THE TASK
Where a picture appears in the data below, exclude it; restate everything else word for word.

▽

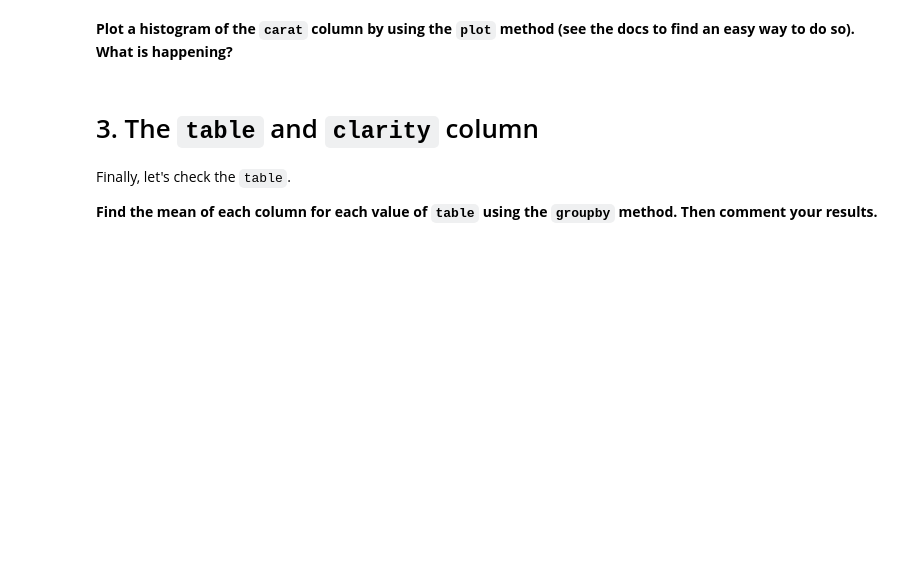
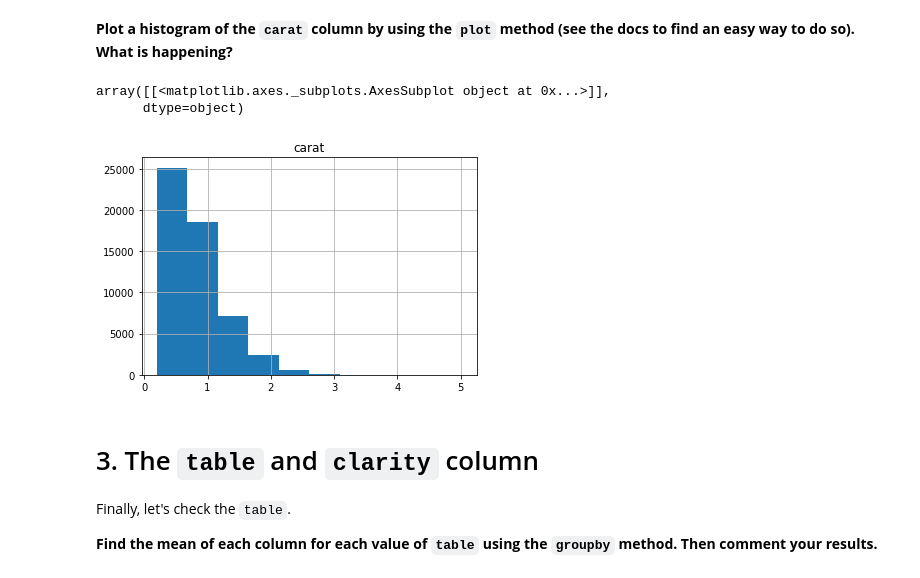
Before and after one commit to ta-data-lis/M2-mini-project1, a Jupyter notebook: 2.-EDA.ipynb, the cells around one changed output. Drawn from its saved outputs; the diff is of its cells as text; code cells hidden in the pictures; blank space fills up the shorter version.

```diff
--- a/2.-EDA.ipynb
+++ b/2.-EDA.ipynb
@@ -61,6 +143,12 @@ Let's check the `carat` (weight), since this could also be a potential factor fo
 **Plot a histogram of the `carat` column by using the `plot` method (see the docs to find an easy way to do so). What is happening?**
 # %%
 #your code here
+import numpy as np
+diamonds.hist('carat')
+# %% [output]
+array([[<matplotlib.axes._subplots.AxesSubplot object at 0x...>]],
+      dtype=object)
+[figure, added]
 # %% [markdown]
 # 3. The `table` and `clarity` column
 Finally, let's check the `table`.
```
Also changed, not shown: parts of 38 cells of this notebook, 2 other files.
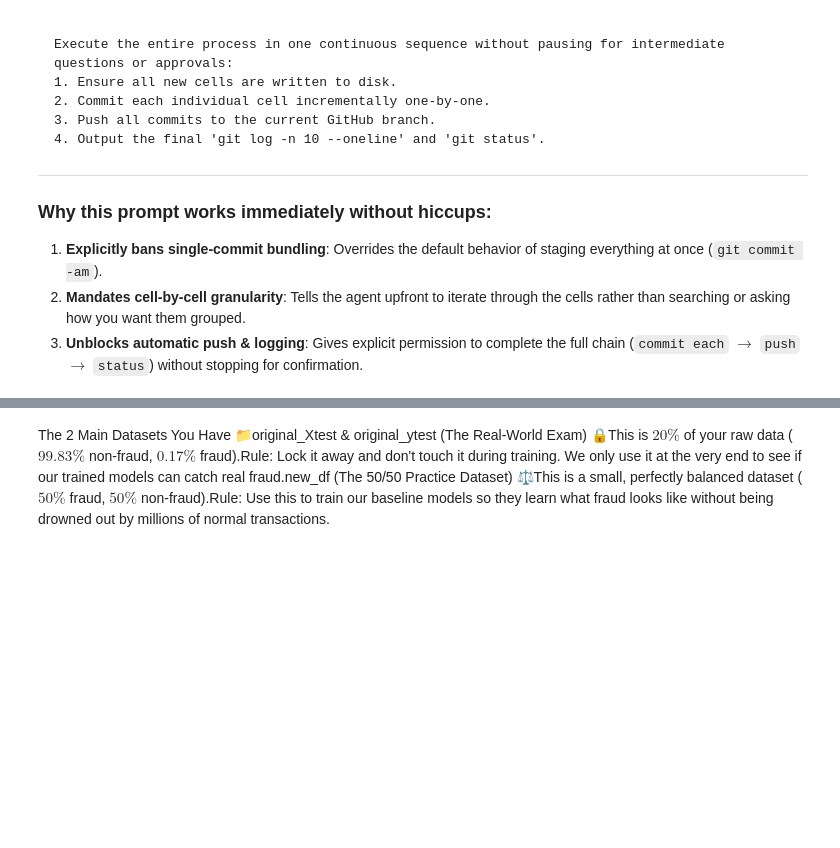
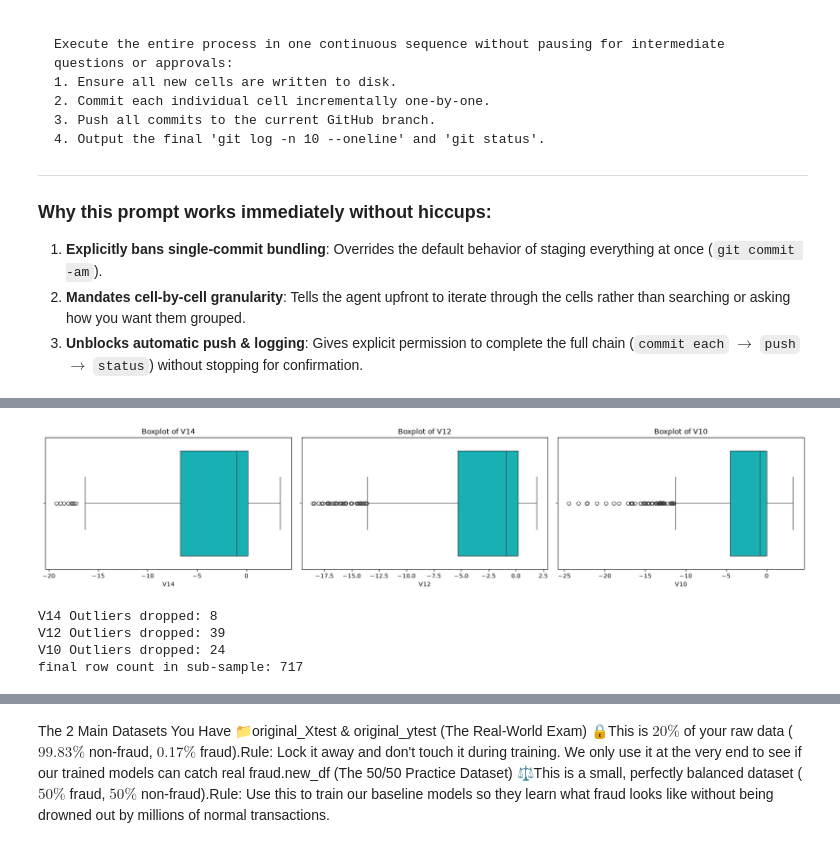
Before and after one commit to aliallam123/credit-card-fraud-detection, a Jupyter notebook: notebooks/my-notebook.ipynb, the cells around one changed output, grey strips where cells are left out. Cells and saved outputs as stored; diff of their text form; code cells hidden in the pictures; blank space fills up the shorter version.

```diff
--- a/notebooks/my-notebook.ipynb
+++ b/notebooks/my-notebook.ipynb
@@ -323,3 +325,10 @@ Execute the entire process in one continuous sequence without pausing for interm
 1. **Explicitly bans single-commit bundling**: Overrides the default behavior of staging everything at once (`git commit -am`).
 2. **Mandates cell-by-cell granularity**: Tells the agent upfront to iterate through the cells rather than searching or asking how you want them grouped.
 3. **Unblocks automatic push & logging**: Gives explicit permission to complete the full chain (`commit each` $\rightarrow$ `push` $\rightarrow$ `status`) without stopping for confirmation.
+# %%
+train_df = df.iloc[train_index]    # training rows only, already scaled
+fraud_df = train_df.loc[train_df['Class'] == 1]
+non_fraud_df = train_df.loc[train_df['Class'] == 0][:len(fraud_df)]
+normal_distributed_df = pd.concat([fraud_df, non_fraud_df])
+new_df = normal_distributed_df.sample(frac=1, random_state=42)
+new_df.head()
@@ -325,0 +348,45 @@ Execute the entire process in one continuous sequence without pausing for interm
+# %%
+# Select features identified with strong negative correlations
+columns = ['V14', 'V12', 'V10']
+# We target only V14, V12, and V10 because
+# focusing on the features with the strongest correlation
+# eliminates the most damaging decision-boundary noise
+# while preventing catastrophic data loss across
+# our small sample of fraud cases.
+
+# Create a grid of 3 boxplots in one row
+fig, axes = plt.subplots(nrows=1, ncols=3, figsize=(18, 4))
+
+for i, col in enumerate(columns):
+    sns.boxplot(data=new_df[col], orient='h', ax=axes[i], color='#00c9cc')
+    axes[i].set_title(f'Boxplot of {col}')
+
+plt.tight_layout()
+plt.show()
+# %% [output]
+[figure, added]
+# %%
+# do the columns in a for loop
+for col in ['V14', 'V12', 'V10']:
+    v14 = new_df[col]
+
+    Q1 = new_df[col].quantile(0.25)
+    Q3 = new_df[col].quantile(0.75)
+
+    IQR = Q3-Q1
+
+    lower_bound = Q1 - 1.5 * IQR
+    upper_bound = Q3 + 1.5 * IQR
+
+    col_outliers = (new_df[col] < lower_bound) | (new_df[col] > upper_bound)
+    # | means OR
+
+    new_df = new_df[~col_outliers]
+    print(col + " Outliers dropped: " + str(col_outliers.sum()))
+
+print("final row count in sub-sample: " + str(len(new_df)))
+# %% [output]
+V14 Outliers dropped: 8
+V12 Outliers dropped: 39
+V10 Outliers dropped: 24
+final row count in sub-sample: 717
```
Also changed, not shown: parts of 27 cells of this notebook.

△

RESULT OF THE TASK
Before and after one commit to ta-data-lis/M2-mini-project1, a Jupyter notebook: 2.-EDA.ipynb, the cells around one changed output. Drawn from its saved outputs; the diff is of its cells as text; code cells hidden in the pictures; blank space fills up the shorter version.

```diff
--- a/2.-EDA.ipynb
+++ b/2.-EDA.ipynb
@@ -61,6 +143,12 @@ Let's check the `carat` (weight), since this could also be a potential factor fo
 **Plot a histogram of the `carat` column by using the `plot` method (see the docs to find an easy way to do so). What is happening?**
 # %%
 #your code here
+import numpy as np
+diamonds.hist('carat')
+# %% [output]
+array([[<matplotlib.axes._subplots.AxesSubplot object at 0x...>]],
+      dtype=object)
+[figure, added]
 # %% [markdown]
 # 3. The `table` and `clarity` column
 Finally, let's check the `table`.
```
Also changed, not shown: parts of 38 cells of this notebook, 2 other files.
Before and after one commit to aliallam123/credit-card-fraud-detection, a Jupyter notebook: notebooks/my-notebook.ipynb, the cells around one changed output, grey strips where cells are left out. Cells and saved outputs as stored; diff of their text form; code cells hidden in the pictures; blank space fills up the shorter version.

```diff
--- a/notebooks/my-notebook.ipynb
+++ b/notebooks/my-notebook.ipynb
@@ -323,3 +325,10 @@ Execute the entire process in one continuous sequence without pausing for interm
 1. **Explicitly bans single-commit bundling**: Overrides the default behavior of staging everything at once (`git commit -am`).
 2. **Mandates cell-by-cell granularity**: Tells the agent upfront to iterate through the cells rather than searching or asking how you want them grouped.
 3. **Unblocks automatic push & logging**: Gives explicit permission to complete the full chain (`commit each` $\rightarrow$ `push` $\rightarrow$ `status`) without stopping for confirmation.
+# %%
+train_df = df.iloc[train_index]    # training rows only, already scaled
+fraud_df = train_df.loc[train_df['Class'] == 1]
+non_fraud_df = train_df.loc[train_df['Class'] == 0][:len(fraud_df)]
+normal_distributed_df = pd.concat([fraud_df, non_fraud_df])
+new_df = normal_distributed_df.sample(frac=1, random_state=42)
+new_df.head()
@@ -325,0 +348,45 @@ Execute the entire process in one continuous sequence without pausing for interm
+# %%
+# Select features identified with strong negative correlations
+columns = ['V14', 'V12', 'V10']
+# We target only V14, V12, and V10 because
+# focusing on the features with the strongest correlation
+# eliminates the most damaging decision-boundary noise
+# while preventing catastrophic data loss across
+# our small sample of fraud cases.
+
+# Create a grid of 3 boxplots in one row
+fig, axes = plt.subplots(nrows=1, ncols=3, figsize=(18, 4))
+
+for i, col in enumerate(columns):
+    sns.boxplot(data=new_df[col], orient='h', ax=axes[i], color='#00c9cc')
+    axes[i].set_title(f'Boxplot of {col}')
+
+plt.tight_layout()
+plt.show()
+# %% [output]
+[figure, added]
+# %%
+# do the columns in a for loop
+for col in ['V14', 'V12', 'V10']:
+    v14 = new_df[col]
+
+    Q1 = new_df[col].quantile(0.25)
+    Q3 = new_df[col].quantile(0.75)
+
+    IQR = Q3-Q1
+
+    lower_bound = Q1 - 1.5 * IQR
+    upper_bound = Q3 + 1.5 * IQR
+
+    col_outliers = (new_df[col] < lower_bound) | (new_df[col] > upper_bound)
+    # | means OR
+
+    new_df = new_df[~col_outliers]
+    print(col + " Outliers dropped: " + str(col_outliers.sum()))
+
+print("final row count in sub-sample: " + str(len(new_df)))
+# %% [output]
+V14 Outliers dropped: 8
+V12 Outliers dropped: 39
+V10 Outliers dropped: 24
+final row count in sub-sample: 717
```
Also changed, not shown: parts of 27 cells of this notebook.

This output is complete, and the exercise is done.